    Now I guess I need to go read Jim’s blog. I hope at least that he has learned what ships stabilizers really do. That was simply embarrassing.

  6. Rick Spilman says:

    I have gone back and replied on Jim Walker’s blog. Here is my response:

    This is getting a touch embarrassing Jim. The term is naval architect. I am not sure what a maritime architect might be.

    Center-line bulkheads contribute to asymmetrical flooding, which causes ships to roll over. Remember the Lusitania? She had longitudinal bulkheads and capsized in 18 minutes in 1914. Pretty basic stuff.

    Center-line bulkheads would make a cruise ship less, not more safe. That is a bit like claiming that the roll-dampening fins commonly known as stabilizers actually keep the ship stable. Foolish and wrong, but we have been over that already.

    Video from an ROV shows that the Coast Concordia is supported on a rocky ledge on her bow and stern. The middle portion of the ship is unsupported. The entire weight of the ship is being carried by the narrow ends. The buoyancy that once supported the ship and provided stability is gone so, the ship rolled. Why did she roll toward shore? The wind that night was reported to be gusting to over 20 miles per hour. As you have rightly pointed out these ships have considerable windage. The ship rolled away from the wind.
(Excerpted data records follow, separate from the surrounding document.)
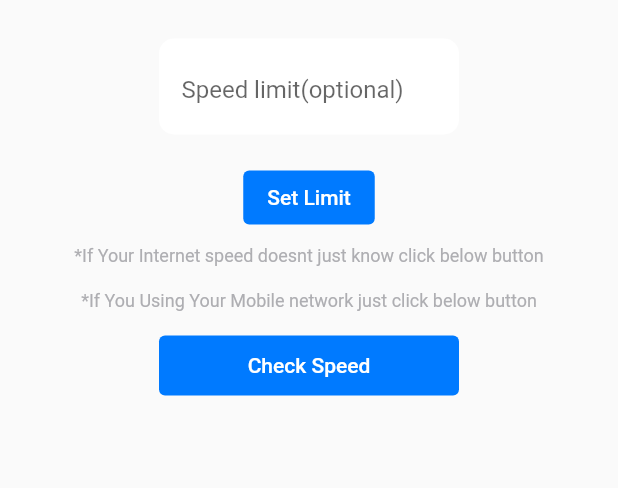
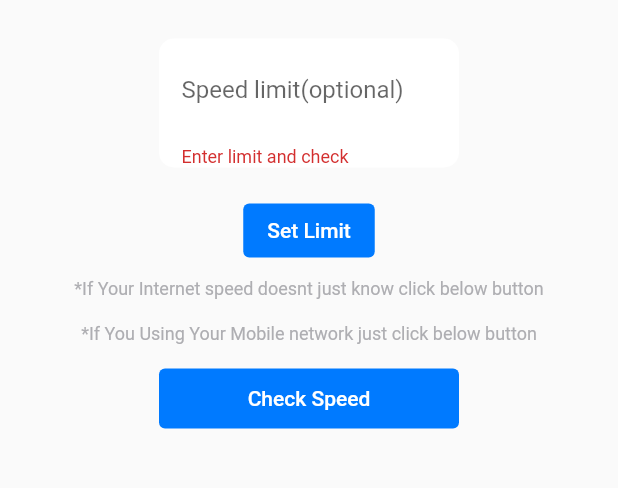
Before and after one commit to knk-naviin/iTest, a Flutter app: the screen it shows after launch, after a tap on "Set Limit", on a phone screen of 412 x 824 dp, the part 563-1051 px from its top. Run offline on Flutter 3.47's test engine with Material 2 defaults, Android fonts, the phone set to English and light mode, and no system bars; our stand-ins replace animated_splash_screen, fluttertoast, percent_indicator, rflutter_alert, syncfusion_flutter_gauges; missing offline and left inert: dart:ffi, internet_speed_test, splash_screen_view.

Commit message:
passing value

```diff
--- a/itest/lib/DataPlan.dart
+++ b/itest/lib/DataPlan.dart
@@ -1,17 +1,19 @@
+import 'dart:ffi';
+
 import 'package:flutter/cupertino.dart';
 import 'package:flutter/material.dart';
+import 'package:itest/screens/home.dart';
 
-class DataPlan extends StatefulWidget {
+class DataPlan extends StatelessWidget {
+  late final limit;
+
   @override
-  _DataPlanState createState() => _DataPlanState();
-}
-
-class _DataPlanState extends State<DataPlan> {
+  Widget build(BuildContext context) {
     final Shader linearGradient = LinearGradient(
       colors: <Color>[Colors.lightBlueAccent, Color(0xff63a4ff)],
     ).createShader(Rect.fromLTWH(0.0, 1.0, 200.0, 910.0));
-  @override
-  Widget build(BuildContext context) {
+    GlobalKey<FormState> formkey = GlobalKey<FormState>();
+
     return GestureDetector(
       onTap: () => FocusScope.of(context).unfocus(),
       child: Scaffold(
@@ -45,6 +47,8 @@ class _DataPlanState extends State<DataPlan> {
 // Text("Select Your Speed Limit(optional)"),
             Padding(
               padding: const EdgeInsets.all(8.0),
+              child: Form(
+                key: formkey,
                 child: Row(
                   mainAxisAlignment: MainAxisAlignment.center,
                   children: [
@@ -57,14 +61,24 @@ class _DataPlanState extends State<DataPlan> {
                               borderRadius: new BorderRadius.circular(10.0),
                             ),
                             child: Padding(
-                              padding:
-                                  EdgeInsets.only(left: 15, right: 15, top: 5),
+                                padding: EdgeInsets.only(
+                                    left: 15, right: 15, top: 5),
                                 child: TextFormField(
+                                    keyboardType: TextInputType.number,
+                                    validator: (value) {
+                                      if (value!.isEmpty) {
+                                        return "Enter limit and check";
+                                      }
+                                    },
+                                    onSaved: (value) {
+                                      limit = value;
+                                    },
                                     decoration: InputDecoration(
                                         border: InputBorder.none,
                                         labelText: 'Speed limit(optional)',
                                         hintText: '1...100'))))),
                   ],
+                ),
               ),
             ),
             Row(
@@ -75,7 +89,19 @@ class _DataPlanState extends State<DataPlan> {
                       backgroundColor:
                           MaterialStateProperty.all(CupertinoColors.systemBlue),
                       elevation: MaterialStateProperty.all(0)),
-                  onPressed: () {},
+                  onPressed: () {
+                    if (formkey.currentState!.validate()) {
+                      (formkey.currentState!.save());
+                      print(limit);
+                      Navigator.push(
+                        context,
+                        MaterialPageRoute(
+                            builder: (context) => Home(
+                                  datalimit: limit
+                                )),
+                      );
+                    }
+                  },
                   child: Text("Set Limit"),
                 )
               ],
@@ -119,7 +145,10 @@ class _DataPlanState extends State<DataPlan> {
                               CupertinoColors.systemBlue),
                           elevation: MaterialStateProperty.all(0)),
                       onPressed: () {
-                        Navigator.of(context).pushReplacementNamed('/launchscreen');
+                        Navigator.push(
+                          context,
+                          MaterialPageRoute(builder: (context) => Home()),
+                        );
                       },
                       child: Text("Check Speed"),
                     ),
--- a/itest/lib/main.dart
+++ b/itest/lib/main.dart
@@ -7,9 +7,9 @@ import 'DataPlan.dart';
 
 void main() {
   runApp(MaterialApp(
-    routes: <String, WidgetBuilder>{
-      '/launchscreen': (BuildContext context) => Home(),
-    },
+    // routes: <String, WidgetBuilder>{
+    //   '/launchscreen': (BuildContext context) => Home(),
+    // },
     debugShowCheckedModeBanner: false,
     home: MyApp(),
   ));
```
Also changed, not shown: itest/lib/screens/home.dart (+16 -1 lines). Lines whose indentation alone changed are shown as unchanged.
    The problem, Jim, is that there are real and serious safety issues on cruise ships that are not being addressed. Ridiculous statements about stabilizers and center-line bulkheads distract from addressing these issues. They also do nothing to help your credibility.